ASSIGNED TASK
Print out the data below in full and exactly, skipping the pictures.
*** Opening SUPPLIED ENTRIES ***
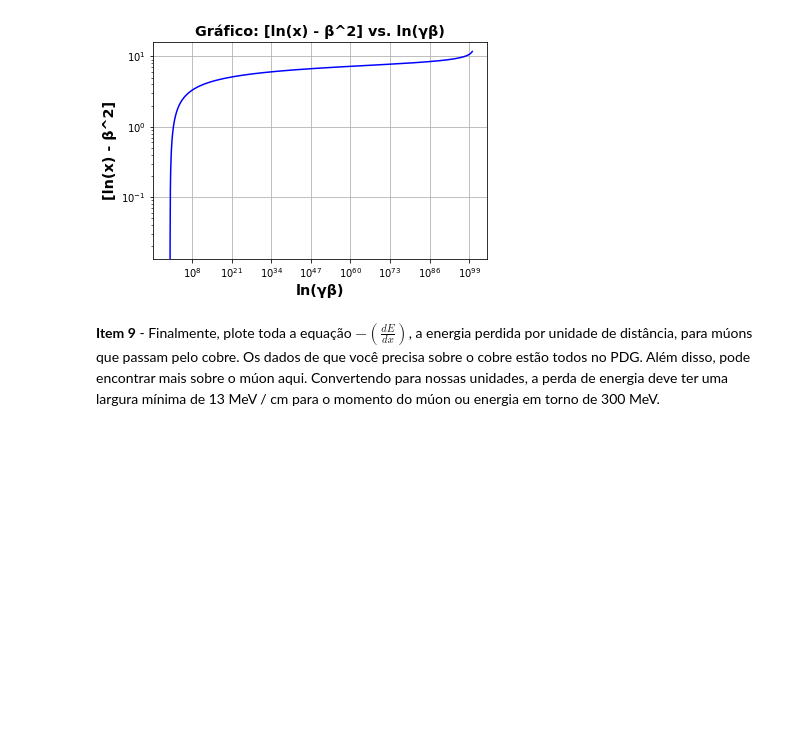
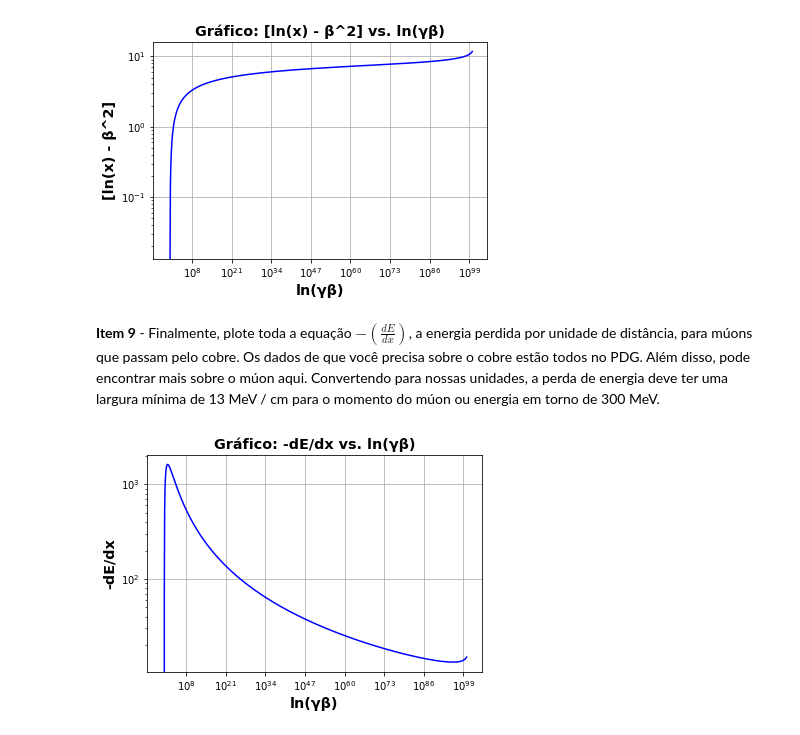
Before and after one commit to JMateusNSilva/python_uerj_2020_2, a Jupyter notebook: projeto01/projeto01_Bethe_Block_equation.ipynb, the cells around one changed output. Drawn from its saved outputs; the diff is of its cells as text; code cells hidden in the pictures; blank space fills up the shorter version.

```diff
--- a/projeto01/projeto01_Bethe_Block_equation.ipynb
+++ b/projeto01/projeto01_Bethe_Block_equation.ipynb
@@ -262,0 +257,23 @@ Z = 29
+# %%
+K = 0.307
+z = -1
+rho = 8.960               # g/cm^3 densidade do meio
+A = 63.546                # g/mol
+Z = 29
+
+cons = K * z**2 * rho * (Z/A)
+
+dE_over_dx = cons * (1/beta**2) * colchetes
+
+fig, ax9 = plt.subplots()
+
+ax9.set_title('Gráfico: -dE/dx vs. ln(γβ)',fontsize='x-large', fontweight='bold')
+ax9.set_xlabel('ln(γβ)',fontsize='x-large', fontweight='bold')
+ax9.set_ylabel('-dE/dx', fontsize='x-large', fontweight='bold')
+ax9.set_xscale('log')
+ax9.set_yscale('log')
+#ax8.set_xlim(0.1,10**6)                     # Limita o eixo x entre os valores de 0.1 até 100
+ax9=plt.grid()
+ax9=plt.plot( ps, dE_over_dx, 'blue')
+# %% [output]
+[figure, added]
```
Also changed, not shown: parts of 1 cell of this notebook.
*** Closing SUPPLIED ENTRIES ***
EXPECTED ANSWER
Before and after one commit to JMateusNSilva/python_uerj_2020_2, a Jupyter notebook: projeto01/projeto01_Bethe_Block_equation.ipynb, the cells around one changed output. Drawn from its saved outputs; the diff is of its cells as text; code cells hidden in the pictures; blank space fills up the shorter version.

```diff
--- a/projeto01/projeto01_Bethe_Block_equation.ipynb
+++ b/projeto01/projeto01_Bethe_Block_equation.ipynb
@@ -262,0 +257,23 @@ Z = 29
+# %%
+K = 0.307
+z = -1
+rho = 8.960               # g/cm^3 densidade do meio
+A = 63.546                # g/mol
+Z = 29
+
+cons = K * z**2 * rho * (Z/A)
+
+dE_over_dx = cons * (1/beta**2) * colchetes
+
+fig, ax9 = plt.subplots()
+
+ax9.set_title('Gráfico: -dE/dx vs. ln(γβ)',fontsize='x-large', fontweight='bold')
+ax9.set_xlabel('ln(γβ)',fontsize='x-large', fontweight='bold')
+ax9.set_ylabel('-dE/dx', fontsize='x-large', fontweight='bold')
+ax9.set_xscale('log')
+ax9.set_yscale('log')
+#ax8.set_xlim(0.1,10**6)                     # Limita o eixo x entre os valores de 0.1 até 100
+ax9=plt.grid()
+ax9=plt.plot( ps, dE_over_dx, 'blue')
+# %% [output]
+[figure, added]
```
Also changed, not shown: parts of 1 cell of this notebook.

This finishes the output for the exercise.